With her star on the rise, King put her voice to work in the animated film, “The Ant Bully” (2006), joining a cast that included Julia Roberts, Nicholas Cage and Meryl Streep. Continuing work in animation, she voiced dual characters Riley and Huey Freeman in the groundbreaking animated series “The Boondocks,” (Cartoon Network, 2005- ), based on the comic strip of the same name, and one of the first animated series since “Fat Albert” to feature a predominantly African-American cast. Back in live action, King played Layla, friend and confidant of a woman (Molly Shannon) grieving over her deceased dog in the quirky indie comedy “Year of the Dog” (2007). King’s next television venture was on the high-octane TV hit, “24,” (Fox, 2000-2010), playing the strong-willed advocacy lawyer Sandra Palmer, sister of President Wayne Palmer (D.B. Woodside). Following a supporting turn as a fashion designer and breast cancer survivor in “Living Proof” (Lifetime Television, 2008), King was one of the stars on the critically acclaimed cop drama, “Southland” (NBC/TNT, 2009- ), on which she played Det. Lydia Adams, who struggles to balance her gritty work with her home life. Meanwhile, she continued acting on the big screen in supporting roles for the romantic comedy “Our Family Wedding” (2010) and the romantic fantasy “Beastly” (2011).
Thulisile Madonsela was born in 1962 in Soweto. Her parents, Nomasonto and Bafana were both traders. She obtained a bachelor of Law from the University of Swaziland in 1987 and three years later, an LLB at Wits University. She then started working as an assistant teacher and taught from 1980 to 1983. In 1984 she entered the legal profession as a legal and education officer at the Paper Printing Wood & Allied Workers Union where she would work from 1984 to 1987.

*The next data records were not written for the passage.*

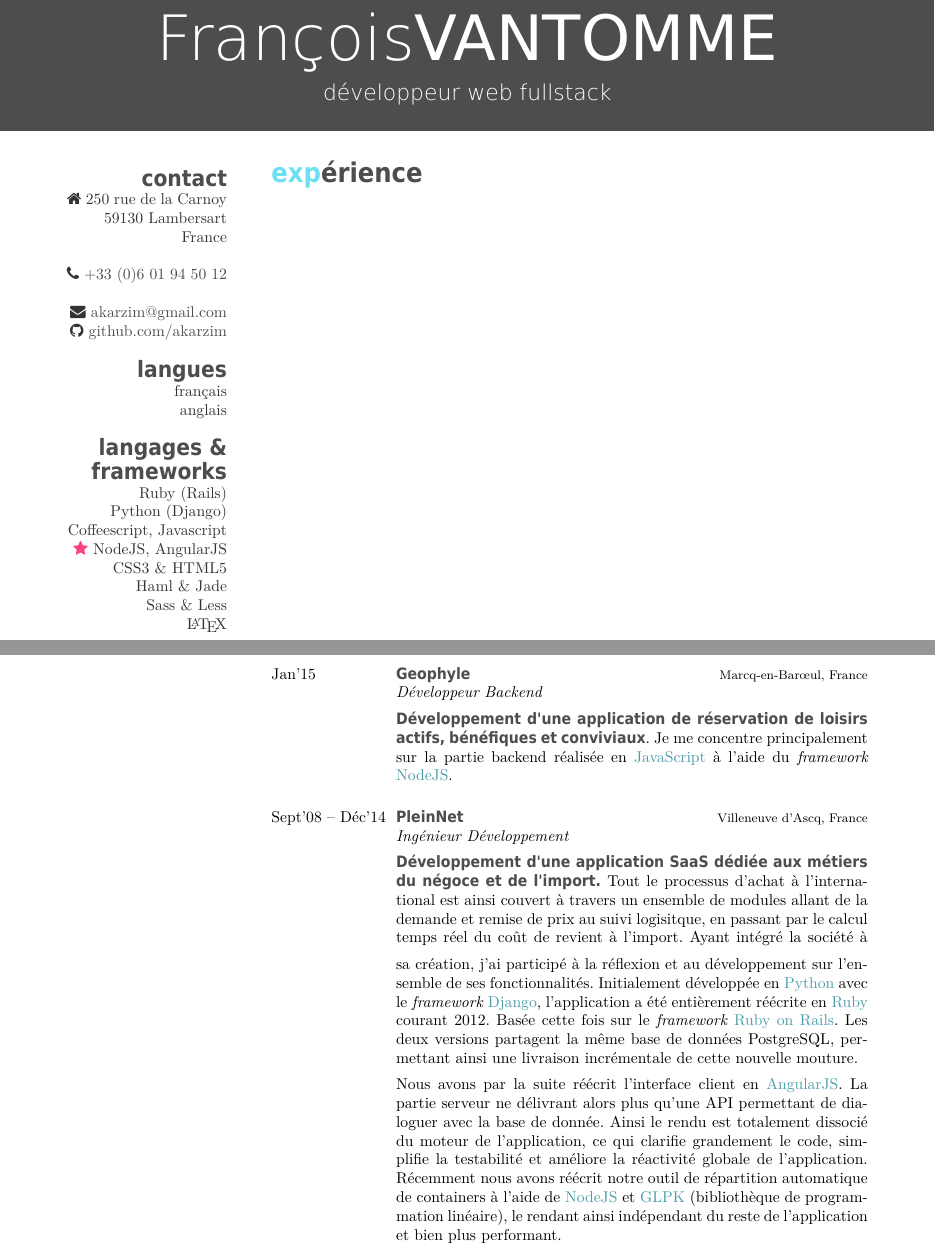
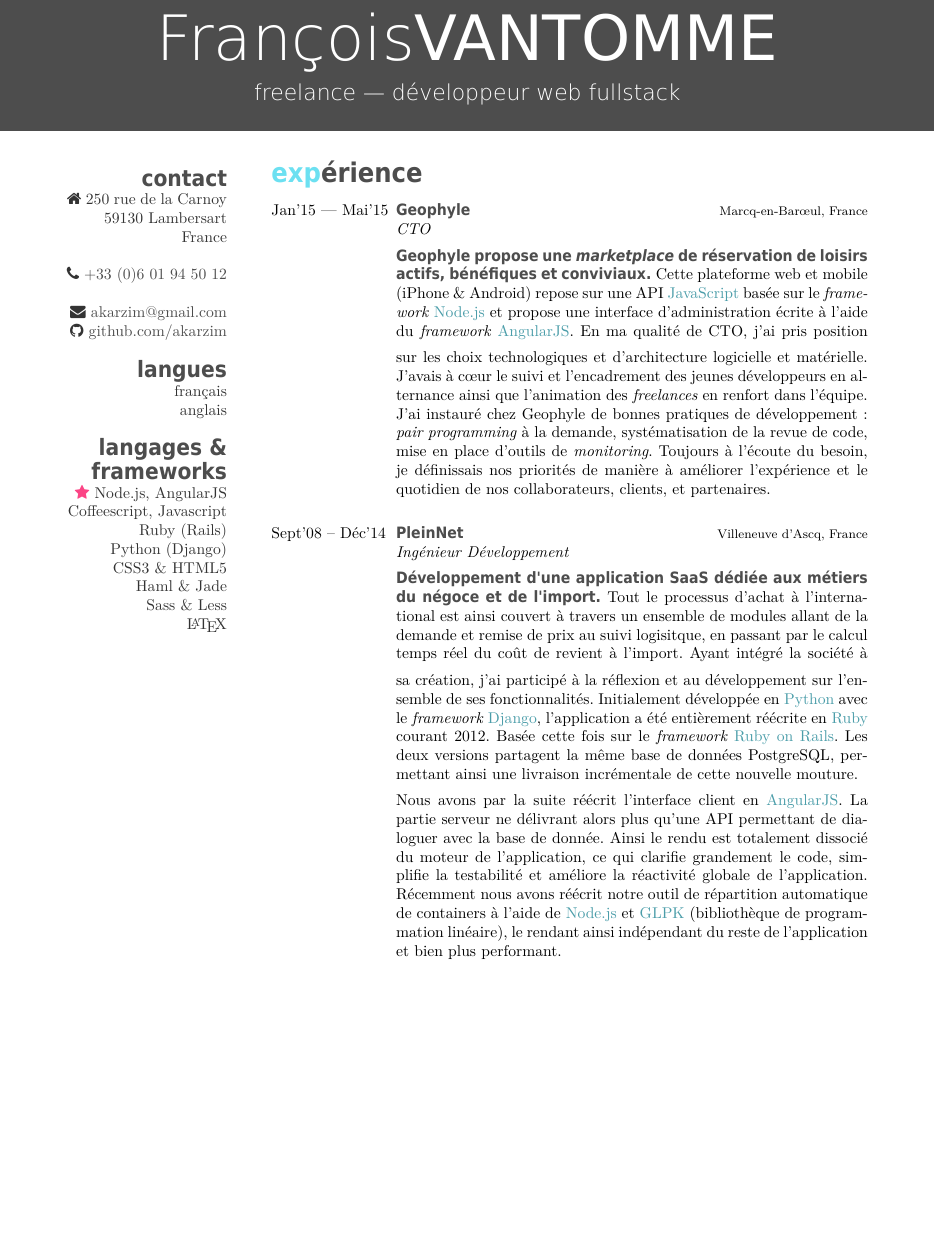
Before and after one commit to akarzim/cv-latex, a LaTeX CV (cv.tex): two parts of pages 1 and 2 of 3 before the commit and part of page 1 of 3 after it, the two joined at a grey line, cut so that both start at the same text, the shorter picture padded with empty space. Compiled offline with XeLaTeX.

Commit message:
update Geophyle description

```diff
--- a/cv.tex
+++ b/cv.tex
@@ -22,7 +22,7 @@
 
 \begin{document}
 
-\header{François}{VANTOMME}{développeur web fullstack} % Your name and current job title/field
+\header{François}{VANTOMME}{freelance — développeur web fullstack} % Your name and current job title/field
 
 %----------------------------------------------------------------------------------------
 %	SIDEBAR SECTION
@@ -42,10 +42,10 @@ France
 français
 anglais
 \section{langages \& frameworks}
+{\color{red} \faStar} Node.js, AngularJS
+Coffeescript, Javascript
 Ruby (Rails)
 Python (Django)
-Coffeescript, Javascript
-{\color{red} \faStar} NodeJS, AngularJS
 CSS3 \& HTML5
 Haml \& Jade
 Sass \& Less
@@ -60,12 +60,16 @@ Sass \& Less
 \begin{entrylist}
 %------------------------------------------------
 \entry
-{Jan'15}
+{Jan'15 — Mai'15}
 {Geophyle}
 {Marcq-en-Barœul, France}
-{\emph{Développeur Backend}
+{\emph{CTO}
 \vspace{5pt}\\
-\textbf{Développement d'une application de réservation de loisirs actifs, bénéfiques et conviviaux}. Je me concentre principalement sur la partie backend réalisée en \hi{JavaScript} à l'aide du \emph{framework} \hi{NodeJS}.}
+\textbf{Geophyle propose une \emph{marketplace} de réservation de loisirs actifs, bénéfiques et conviviaux.}
+Cette plateforme web et mobile (iPhone \& Android) repose sur une API \hi{JavaScript} basée sur le \emph{framework} \hi{Node.js} et propose une interface d'administration écrite à l'aide du \emph{framework} \hi{AngularJS}.
+\vspace{5pt}
+En ma qualité de CTO, j'ai pris position sur les choix technologiques et d'architecture logicielle et matérielle. J'avais à cœur le suivi et l'encadrement des jeunes développeurs en alternance ainsi que l'animation des \emph{freelances} en renfort dans l'équipe. J'ai instauré chez Geophyle de bonnes pratiques de développement : \emph{pair programming} à la demande, systématisation de la revue de code, mise en place d'outils de \emph{monitoring}. Toujours à l'écoute du besoin, je définissais nos priorités de manière à améliorer l'expérience et le quotidien de nos collaborateurs, clients, et partenaires.
+}
 %------------------------------------------------
 \entry
 {Sept'08 – Déc'14}
@@ -78,10 +82,14 @@ Sass \& Less
 Ayant intégré la société à sa création, j'ai participé à la réflexion et au développement sur l'ensemble de ses fonctionnalités. Initialement développée en \hi{Python} avec le \emph{framework} \hi{Django}, l'application a été entièrement réécrite en \hi{Ruby} courant 2012. Basée cette fois sur le \emph{framework} \hi{Ruby on Rails}. Les deux versions partagent la même base de données PostgreSQL, permettant ainsi une livraison incrémentale de cette nouvelle mouture.
 \vspace{5pt}\\
 Nous avons par la suite réécrit l'interface client en \hi{AngularJS}. La partie serveur ne délivrant alors plus qu'une API permettant de dialoguer avec la base de donnée. Ainsi le rendu est totalement dissocié du moteur de l'application, ce qui clarifie grandement le code, simplifie la testabilité et améliore la réactivité globale de l'application.
-Récemment nous avons réécrit notre outil de répartition automatique de containers à l'aide de \hi{NodeJS} et \hi{GLPK} (bibliothèque de programmation linéaire), le rendant ainsi indépendant du reste de l'application et bien plus performant.
+Récemment nous avons réécrit notre outil de répartition automatique de containers à l'aide de \hi{Node.js} et \hi{GLPK} (bibliothèque de programmation linéaire), le rendant ainsi indépendant du reste de l'application et bien plus performant.
 \vspace{5pt}\\
 J'ai également réalisé le \href{http://www.geniustrade.com}{site web de la société} et mis en place un environnement de tests unitaires, d'intégration et fonctionnels.
 }
+%------------------------------------------------
+\end{entrylist}
+
+\begin{entrylist}
 %------------------------------------------------
 \entry
 {Oct'06 – Juil'08}
@@ -97,10 +105,6 @@ J'ai également réalisé le \href{http://www.geniustrade.com}{site web de la so
 \vspace{5pt}
 L'application était écrite en \hi{CGI/Perl}. J'ai principalement travaillé à la refonte de l'application et à la mise en place de procédures de travail. L'équipe grandissant, j'ai continué le développement tout en supervisant le projet.
 }
-%------------------------------------------------
-\end{entrylist}
-
-\begin{entrylist}
 %------------------------------------------------
 \entry
 {Juil'05 – Sept'06}
```
Also changed, not shown: cv-color.pdf (added), cv-print.pdf, cv.pdf (deleted), cv.tex (14 more changed lines).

Since 1987, Madonsela has worked in several government departments and civil society including, law lecturer at Wits University, presiding officer at the Independent Electoral Commission (IEC), deputy director at the Justice Department and managing director at the Office of the Status of Women in the Presidency. Madonsela currently holds three positions; chairperson for the Centre for Reconciliation and Equality Studies, member of the South African Law Reform Commission and the public protector of South Africa.
Madonsela was appointed Public Protector by President Jacob Zuma in 2009 after being recommended by parliament. She got a hundred percent vote by all parties in parliament. She was the only full-time commissioner in the South African law Reform Commission at the time. Of all her achievements and high profile positions that she has held, it is the public protector position that has put her in the public eye. Since her appointment, she has investigated several high profile cases and has received praise for her efficiency and professionalism.
An advocate for Gender equality and the advancement of women, Madonsela is a member of South African Women Lawyers Association (SAWLA) and Business Women’s Association of South Africa (BWASA). In 2012, she was honoured with South Africa’s most Influential Women Award. She has authored and co authored several publications including books, chapter, journals and handbooks on gender management and gender mainstreaming. Madonsela was one of the drafters of South Africa’s current constitution in 1994.